Cob Hill Church of Christ

By Ron Halbrook

In the foothills of the Appalachian Mountains, about 60 miles east of Lexington, sits Cob Hill, Kentucky. The eastern Kentucky towns of Irvine and Ravenna are about 13 miles from Cob Hill, on State Highway 52, which winds its way around the foot of the Hill. The area’s economy is based on farming (tobacco to sell, corn for local uses), oil, coal, and more recently factories. Some folks on Cob Hill work as far away as Mt. Sterling, Lexington, and other surrounding places. Driving up Cob Hill is something like riding the Incline at Lookout Mountain, Chattanooga. Tennessee, with the added attraction of curves; the community is necessarily on top of Cob Hill. A faithful church meets here in the midst of nature’s beautiful setting, where a person can almost touch the stars at night.

When Brother Clinton Patrick came to Cob Hill from Miller’s Creek at age 9, in 1912, the church had already been planted. The log building they were meeting in at that time was also used as a  schoolhouse. One of the earliest preachers Brother Patrick heard on the Hill was Pete Leggs. With the discovery of oil came false teachers, the Odd Fellows and related lodges, and other weakening influences; the church declined.

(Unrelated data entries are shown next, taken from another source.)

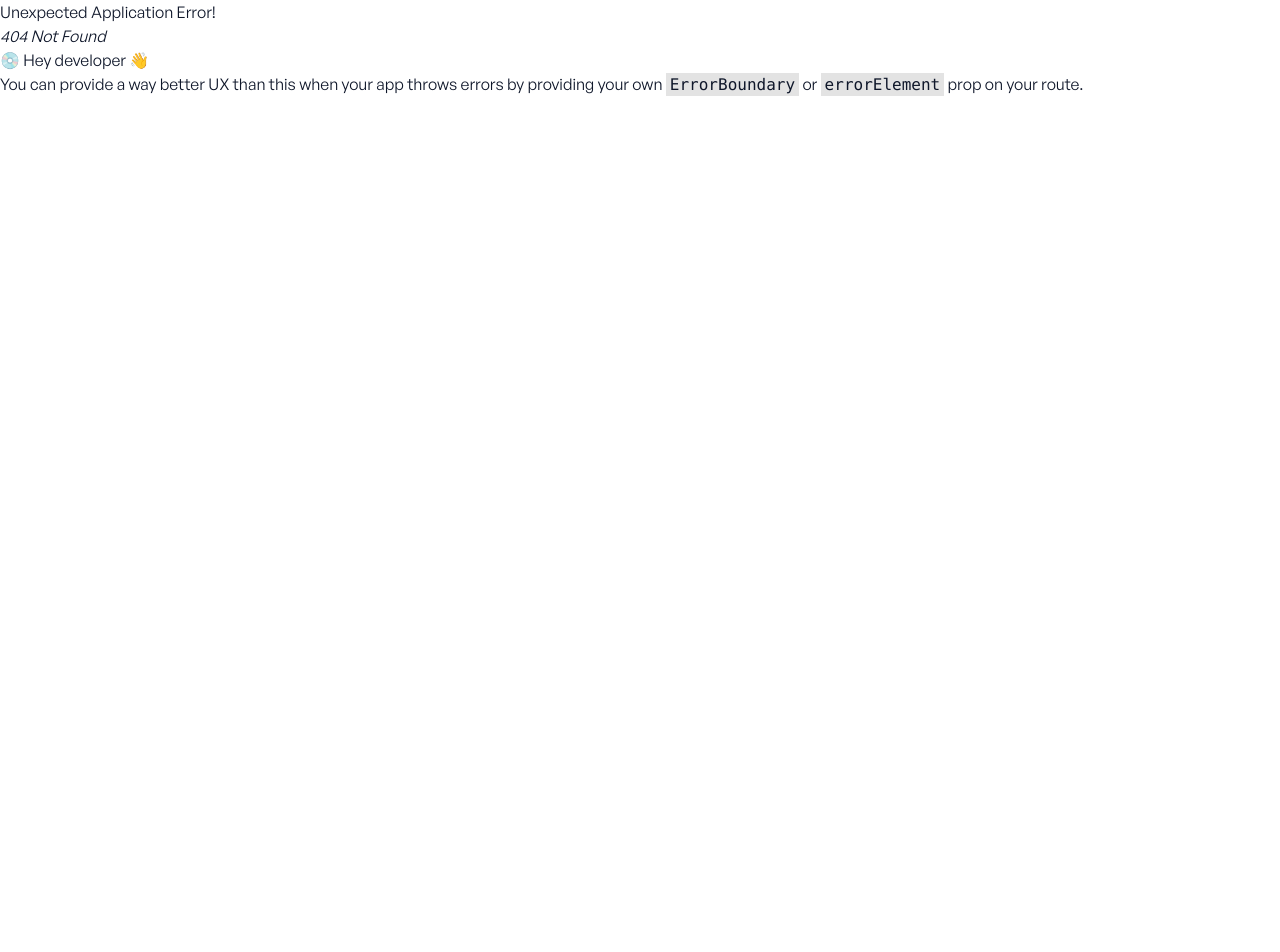
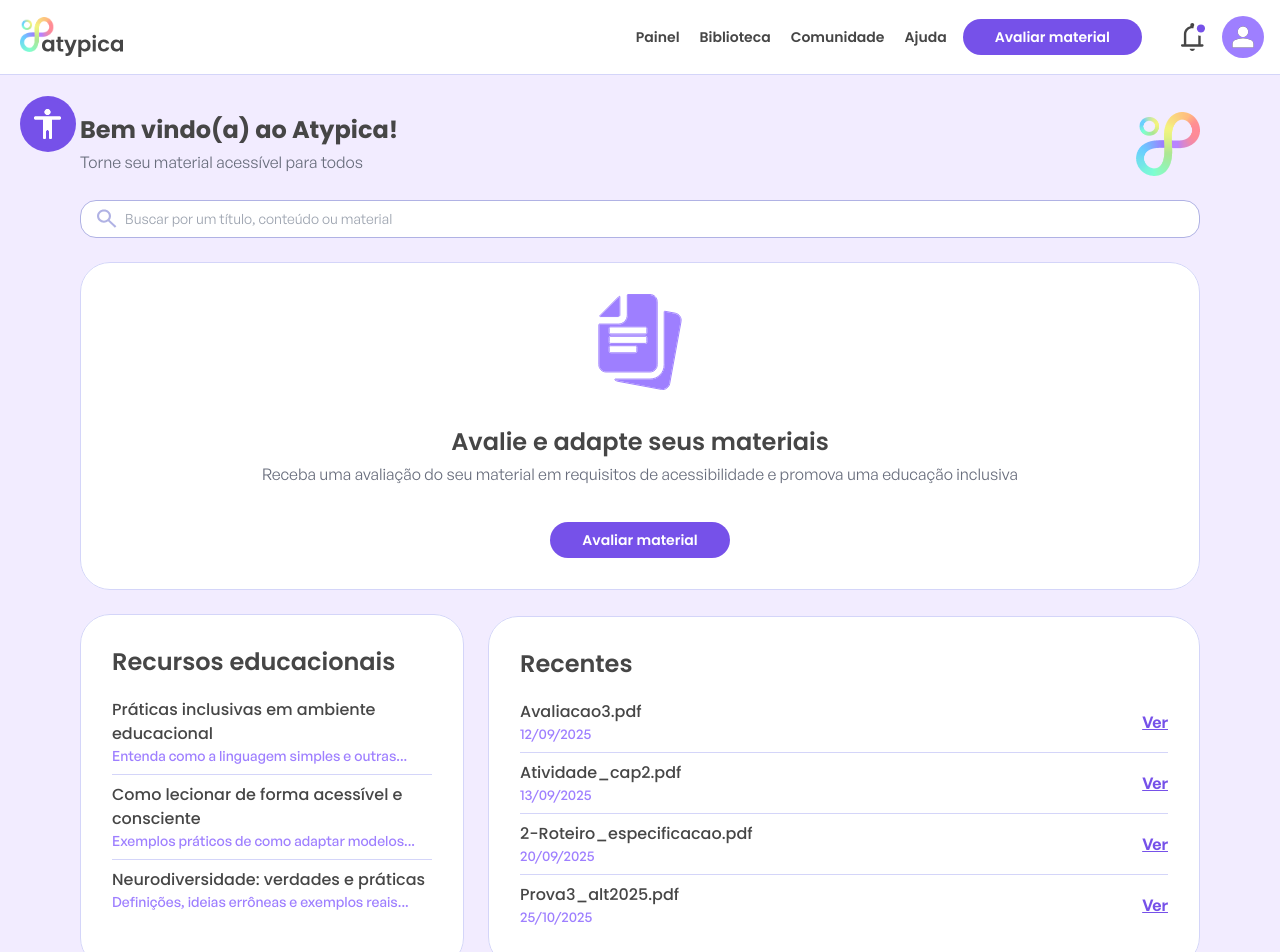
Before and after one commit to guilhermeavarella/atypica-frontend, a React (Vite) app: page /home in a window 1280 px wide. Before the commit this address had no page. Shown: the top 952 px of the page. Before the commit the page ends 800 px from the top, so only its background shows below. Built offline with nearby package versions, Linux system fonts and the light colour scheme.

Commit message:
feat[page]: home page

```diff
--- a/src/App.jsx
+++ b/src/App.jsx
@@ -63,7 +63,7 @@ export default function App() {
   return (
     <div className={`min-h-screen ${isLoginPage ? 'bg-background-purple-light' : 'bg-background-purple'} text-content-primary dark:bg-slate-900 dark:text-slate-100`}>
       {!isLoginPage && (
-        <header className="bg-background-fixed-white border-b border-content-light">
+        <header className="fixed w-full bg-background-fixed-white border-b border-content-light">
           <nav className="w-full mx-auto p-4 flex items-center justify-between" aria-label="Principal">
             <Link to="/dashboard" aria-label="Ir para tela inicial">
               <img src="/src/assets/logos/large.svg" alt="logo da Atypica" className="h-10 mx-1" />
@@ -71,8 +71,8 @@ export default function App() {
             <div className="flex items-center gap-4 lg:gap-8">
               <div className="flex items-center gap-3">
                 <div className="hidden md:flex items-center gap-3">
-                  <Button variant="secondary" text="Painel" onClick={() => { navigate('/dashboard') }} />
-                  <Button variant="secondary" text="Biblioteca" onClick={() => { navigate('/forum') }} />
+                  <Button variant="secondary" text="Painel" onClick={() => { navigate('/home') }} />
+                  <Button variant="secondary" text="Biblioteca" onClick={() => { navigate('/home') }} />
                   <Button variant="secondary" text="Comunidade" onClick={() => { navigate('/forum') }} />
                   <Button variant="secondary" text="Ajuda" onClick={() => { navigate('/help') }} />
                 </div>
@@ -90,12 +90,12 @@ export default function App() {
         </header>
       )}
 
-      <main id="main" className="max-w-6xl mx-auto p-4">
+      <main id="main" className="min-h-[85vh] max-w-6xl mx-auto pt-[6rem] p-4">
         <Outlet />
       </main>
 
       {!isLoginPage && (
-      <footer className="mt-12 border-t border-slate-200 dark:border-slate-700">
+      <footer className="mt-12 border-t bg-background-fixed-white border-content-light dark:border-slate-700">
         <div className="max-w-6xl mx-auto p-4 text-sm text-slate-500 dark:text-slate-400">© 2025 Atypica • Protótipo</div>
       </footer>
       )}
--- a/src/main.tsx
+++ b/src/main.tsx
@@ -4,7 +4,7 @@ import { createBrowserRouter, RouterProvider } from 'react-router-dom'
 import '/src/index.css';
 import App from './App'
 import Login from './pages/Login'
-import Dashboard from './pages/Dashboard'
+import Home from './pages/Home'
 import Upload from './pages/Upload'
 import Analysis from './pages/Analysis'
 import Settings from './pages/Settings'
@@ -20,7 +20,7 @@ const router = createBrowserRouter([
     children: [
       { index: true, element: <Login /> },
       { path: 'login', element: <Login /> },
-      { path: 'dashboard', element: <Dashboard /> },
+      { path: 'home', element: <Home /> },
       { path: 'upload', element: <Upload /> },
       { path: 'analysis/:jobId?', element: <Analysis /> },
       { path: 'settings', element: <Settings /> },
--- /dev/null
+++ b/src/pages/Home.jsx
@@ -0,0 +1,88 @@
+import React from 'react'
+import { Link } from 'react-router-dom'
+import Button from '../components/Button'
+
+const mockResources = [
+  { title: "Práticas inclusivas em ambiente educacional", description: "Entenda como a linguagem simples e outras..." },
+  { title: "Como lecionar de forma acessível e consciente", description: "Exemplos práticos de como adaptar modelos..." },
+  { title: "Neurodiversidade: verdades e práticas", description: "Definições, ideias errôneas e exemplos reais..." }
+]
+
+const mockRecents = [
+  { name: "Avaliacao3.pdf", date: "12/09/2025" },
+  { name: "Atividade_cap2.pdf", date: "13/09/2025" },
+  { name: "2-Roteiro_especificacao.pdf", date: "20/09/2025" },
+  { name: "Prova3_alt2025.pdf", date: "25/10/2025" }
+]
+
+export default function Home() {
+  return (
+    <section className="flex flex-col py-4 gap-6">
+        <div className="w-full inline-flex flex-row items-center justify-between">
+            <div className="inline-flex flex-col justify-start gap-1">
+                <h1 className="text-center text-2xl font-bold font-poppins">Bem vindo(a) ao Atypica!</h1>
+                <p className="text-content-secondary">Torne seu material acessível para todos</p>
+            </div>
+            <img src="/src/assets/icons/inifin.png" alt="Atypica símbolo" className="w-16 h-16"/>
+        </div>
+
+        <div className="w-full inline-flex items-center border border-content-tertiary rounded-2xl bg-background-fixed-white px-4 gap-2">
+            <img src="/src/assets/icons/search.svg" alt="Buscar" className="w-5 h-5 snap-center"/>
+            <input className="w-full py-2 text-sm text-content-light" placeholder="Buscar por um título, conteúdo ou material"/>
+        </div>
+
+        <section className="w-full p-8 bg-background-fixed-white rounded-[30px] outline outline-1 outline-offset-[-1px] outline-content-light inline-flex flex-col gap-9">
+            <img src="/src/assets/icons/docs_art.svg" alt="Ilustração de documentos" className="w-24 h-24 self-center"/>
+            <div className="w-full inline-flex flex-col justify-start items-center gap-1">
+                <h1 className="text-2xl font-semibold font-poppins">Avalie e adapte seus materiais</h1>
+                <p className="text-content-secondary">Receba uma avaliação do seu material em requisitos de acessibilidade e promova uma educação inclusiva</p>
+            </div>
+            <div className="w-full inline-flex flex-row justify-center items-center gap-4">
+                <Button variant="primary" text="Avaliar material" type="submit" onClick={() => {}} />
+            </div>
+        </section>
+
+        <div className="w-full inline-flex flex-col md:flex-row items-center gap-6">
+             <section className="md:max-w-[24rem] w-full p-8 bg-background-fixed-white rounded-[30px] outline outline-1 outline-offset-[-1px] outline-content-light inline-flex flex-col gap-3 pb-12">
+                <h1 className="text-2xl font-semibold font-poppins">Recursos educacionais</h1>
+                <ul className="divide-y divide-content-light">
+                    {mockResources.map(h => (
+                        <li className="py-2 flex items-center justify-between gap-4 cursor-pointer">
+                            <div>
+                                <div className="font-medium font-poppins">{h.title}</div>
+                                <div className="font-medium text-sm text-brand-primary-light">{h.description}</div>
+                            </div>
+                        </li>
+                    ))}
+                </ul>
+             </section>
+
+             <section className="md:max-w-[48rem] w-full p-8 bg-background-fixed-white rounded-[30px] outline outline-1 outline-offset-[-1px] outline-content-light inline-flex flex-col gap-3">
+                <h1 className="text-2xl font-semibold font-poppins">Recentes</h1>
+                <ul className="divide-y divide-content-light">
+                    {mockRecents.map(h => (
+                        <li className="py-2 flex items-center justify-between gap-4 cursor-pointer">
+                            <div>
+                                <div className="font-medium font-poppins">{h.name}</div>
+                                <div className="font-medium text-sm text-brand-primary-light">{h.date}</div>
+                            </div>
+                            <div className="flex items-center gap-3">
+                                <p className="text-brand-primary font-semibold underline">Ver</p>
+                            </div>
+                        </li>
+                    ))}
+                </ul>
+             </section>
+        </div>
+        <section className="w-full p-8 bg-background-fixed-white rounded-[30px] outline outline-1 outline-offset-[-1px] outline-content-light inline-flex flex-col gap-9">
+            <div className="w-full inline-flex flex-col justify-start items-center gap-1">
+                <h1 className="text-2xl font-semibold font-poppins">Compartilhe com a comunidade</h1>
+                <p className="text-content-secondary">Compartilhe seu material com toda a comunidade para que mais pessoas possam usar!</p>
+            </div>
+            <div className="w-full inline-flex flex-row justify-center items-center gap-4">
+                <Button variant="primary" text="Quero compartilhar" type="submit" onClick={() => {}} />
+            </div>
+        </section>
+    </section>
+  )
+}
--- a/src/pages/Login.jsx
+++ b/src/pages/Login.jsx
@@ -13,7 +13,7 @@ export default function Login() {
           <div className="text-center justify-center text-content-primary text-2xl font-bold font-poppins">Acesse sua conta</div>
           <div className="text-center justify-center text-content-secondary text-sm">Torne seu material acessível para todos</div>
         </div>
-        <form className="w-full mt-2" onSubmit={(e) => { navigate('/dashboard') }}>
+        <form className="w-full mt-2" onSubmit={(e) => { navigate('/home') }}>
           <label className="block mb-2">
             <span className="block text-sm">E-mail</span>
             <input className="w-full h-[2.5rem] px-3.5 py-3 rounded-2xl border border-content-secondary" type="email"/>
@@ -22,17 +22,17 @@ export default function Login() {
             <span className="block text-sm">Senha</span>
             <input className="w-full h-[2.5rem] px-3.5 py-3 rounded-2xl border border-content-secondary" type="password" />
           </label>
-          <button className="mt-3 w-full min-h-[2.25rem] px-[2rem] py-[0.75rem] bg-brand-primary rounded-3xl inline-flex justify-center items-center gap-1" onClick={() => { navigate('/dashboard') }}>
+          <button className="mt-3 w-full min-h-[2.25rem] px-[2rem] py-[0.75rem] bg-brand-primary rounded-3xl inline-flex justify-center items-center gap-1" onClick={() => { navigate('/home') }}>
             <div className="text-center justify-center text-content-inverse text-sm font-semibold font-poppins">Continuar</div>
           </button>
         </form>
         <div className="text-center justify-center text-content-secondary text-sm underline">Esqueceu sua senha?</div>
         <div className="text-center justify-center text-content-secondary text-base font-normal">ou</div>
         <div className="self-stretch inline-flex flex-col justify-start items-center gap-3">
-          <SectionButton text="Receber código via E-mail" icon="/src/assets/icons/email.svg" onClick={() => { navigate('/dashboard') }} />
-          <SectionButton text="Acessar via QR code" icon="/src/assets/icons/qr.svg" onClick={() => { navigate('/dashboard') }} />
-          <SectionButton text="Acessar com Google" icon="/src/assets/icons/google.svg" onClick={() => { navigate('/dashboard') }} />
-          <SectionButton text="Acessar com Microsoft" icon="/src/assets/icons/microsoft.svg" onClick={() => { navigate('/dashboard') }} />
+          <SectionButton text="Receber código via E-mail" icon="/src/assets/icons/email.svg" onClick={() => { navigate('/home') }} />
+          <SectionButton text="Acessar via QR code" icon="/src/assets/icons/qr.svg" onClick={() => { navigate('/home') }} />
+          <SectionButton text="Acessar com Google" icon="/src/assets/icons/google.svg" onClick={() => { navigate('/home') }} />
+          <SectionButton text="Acessar com Microsoft" icon="/src/assets/icons/microsoft.svg" onClick={() => { navigate('/home') }} />
         </div>
         <p className="text-content-light mt-[-0.25rem] text-sm">_____________________________________</p>
         <div className="inline-flex flex-col text-center justify-center text-content-secondary text-sm">Não tem uma conta? <button className="text-brand-primary font-semibold" onClick={() => {}}>Comece agora</button></div>
```
Also changed, not shown: src/assets/icons/docs_art.svg (added), src/assets/icons/inifin.png (added).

Other men who came to Cob Hill proclaiming the gospel in the early days included Lloyd Martin and “Uncle” Green Hall. Brother Hall left the Christian Church and would not stay around anyone playing a musical instrument under any circumstances. His son George also preached but was weak about accepting exchange offers to preach at union meetinghouses, with the understanding that some denominational preacher would then speak where the brethren assembled. Sam Estes is remembered for never preaching without a plug of tobacco in his mouth–preachin’ and spittin’– though it is hoped other, better influences followed his work as well! Tom McCoy labored among the brethren for about a year. But, perhaps most interesting was another who appeared to be like Melchisedec, “without genealogy, having neither beginning of days nor end of life.” In the 1920’s, a Dutchman showed up preaching, but no one could find out where Leo W. Waggner came from. This being the days of the revived form of the Ku Klux Klan, Waggner was suspected as being a Catholic spy. If he was, his disguise was perfect because he opposed the Roman Pope in his sermons as strongly as he opposed “praying through” for salvation. When he disappeared without a trace, rumors claimed he ran off after robbing a post office, or was murdered for a few dollars, or was “put away” for spy activities on behalf of Catholicism. William M. Warner also preached in the 20’s, but later defended instruments in worship.

During World War II, “certain men crept in unawares” sowing the seeds of premillennialism. Jim Forrester, who “brothered” the denominationalists, labored to establish this doctrine. Others during the 1940’s included a Baber, and Burt Martin. All these could be expected to oppose “movie going,” but not the traditions of men in religion. The aged John M. Stuart, known as “Mat,” sometime preached on the Hill; though not millennial, he tried to plant the no-class position. As the millennialists gained ascendency, the Patricks began worshipping with the new church in West Irvine in the 1950’s. Also, the millennialists had not liked brother Patrick inviting Henry S. Ficklin of Owingsville to preach, nor was Brother Ficklin’s opposition to tobacco ever appreciated on the Hill.

Alvin Holt’s successful tent meeting at West Irvine had established the work there. But it was not long until the influence of men like Basil Overton and W.L. Totty helped carry the church into institutionalism, in spite of labors by Houston Gately and others. Brethren began meeting again on the Hill, not with the millennialists this time, but in Lloyd Hall’s (grandson of “Uncle” Green) store house. Houston Gately and his father Jesse labored among the brethren, and Howard See came from Lexington to help when he could.

In the 60’s and 70’s, the work has continued with a new meetinghouse and regular or semi-regular preaching by Sam Watkins, Paul H. Grimes, Dorsey and his son Freddy Galbreath, and recently Bob Blevins sharing the load with Bill Cameron. Meetings have been held by Robert Dillinger (cousin of the notorious criminal John, and pallbearer at his funeral), Bob Crawley, Bobby Witherington, Paul K. Williams, Harry L. Lewis, Neil Mohon, Paul Earnhart, Ron Halbrook, and others. Though Baptist, Methodist and Christian churches are strong in this area, so-called Pentecostalism is dominant. Attendance among the brethren numbers 30-40, with meetings on Sunday at 9:55 a.m., 10:30 a.m., and 6:00 p.m. There have been at times study and singing on Saturday evening and Wednesday evening services. A good training class has been conducted and four or five gospel meetings are held each year.

[Truth Magazine XXIII, 12 (Mar. 22, 1979):194]